Anglican church in meltdown over gays and women

Cover story in todays Times... Anglican church in meltdown over gays and women, by Ruth Gledhill. Tired old question, but could this be the straw that breaks the camels back, or is there still reason for the evangelicals to stay in fellowship with the anglo-catholics and the liberals?? I love (most of) the 39 articles as much as anyone else, but this thing has drifted so far off that it doesn't even realise the problem.

Further into The Times it's noted that having Rabbi Sacks speak at Lambeth is a positive step... Now, it's good to understand others, but I'm not entirely sure how someone who doesn't think the Messiah has come yet is going to help the CofE move forward positively

Drift happens. The Bible shows us that.
And history sings the same song.

What matters when that's happening is staying with the gospel. The gospel is then far more important than the sentiment historical unity. Unity is always selective anyway (note there are plenty of people not in the Church of England in the first place) and should always be surrendered for the sake of holding to the gospel, for the sake of the glory of Jesus. Maintaining unity without the gospel is just pointless. Where unity based on the gospel can be maintained then obviously that's the ideal, a clear basis for friendship, relationship, partnership....

The Jehovah's Witnesses who popped into our house on Sunday afternoon would have had us believe that we shared the same gospel as the four newfrontiers-types they were sitting around the table with - but that's only true if you skip Anglican articles I, II, V, VIII amongst others (that is if you skip Trinity, divinity of Jesus, the historic creeds etc). The Reformed Charismatics and the Jehovah's Witnesses hold to different gospels. We can't unite in gospel-fellowship. Likewise, how can those in the CofE who have such different gospels prentent to be united? Why would someone who loves the gospel want to fellowship with those who openly flaunt sound doctrine?

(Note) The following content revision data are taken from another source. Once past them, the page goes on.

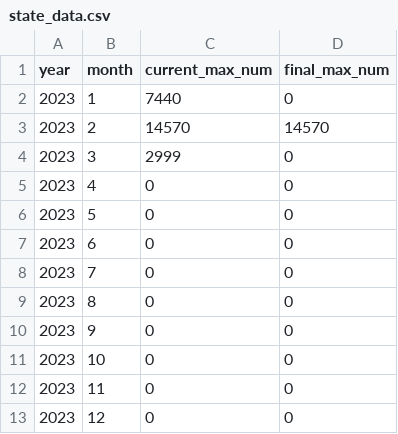
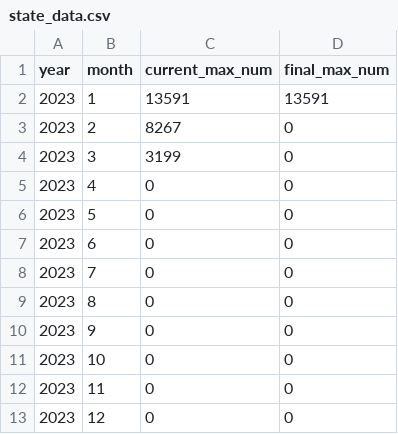
Before and after one commit to carlobeckmann2602/publication-recommender, a CSV file: data_ingest/data/temp/2023/state_data.csv, drawn as a sheet.

```diff
--- a/data_ingest/data/temp/2023/state_data.csv
+++ b/data_ingest/data/temp/2023/state_data.csv
@@ -1,5 +1,5 @@
 year,month,current_max_num,final_max_num
-2023,1,7440,0
-2023,2,14570,14570
-2023,3,2999,0
+2023,1,13591,13591
+2023,2,8267,0
+2023,3,3199,0
 2023,4,0,0
```
Also changed, not shown: data_ingest/data/temp/2020/metadata_list.csv, data_ingest/data/temp/2022/state_data.csv, 5 other files.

Furthermore, given that Anglican churches are essentially independent churches, and that the evangelicals are usually more than capable of self-funding - why stay in the bigger thing? I know you can never have a totally pure church. And I know it is possible that evangelicals might one day be a majority... but is that faint future hope worth the cost today? There are plenty of churches to form fellowship with instead of those that deny the things that matter. Plenty of churches who love the gospel, who will contend for the truth...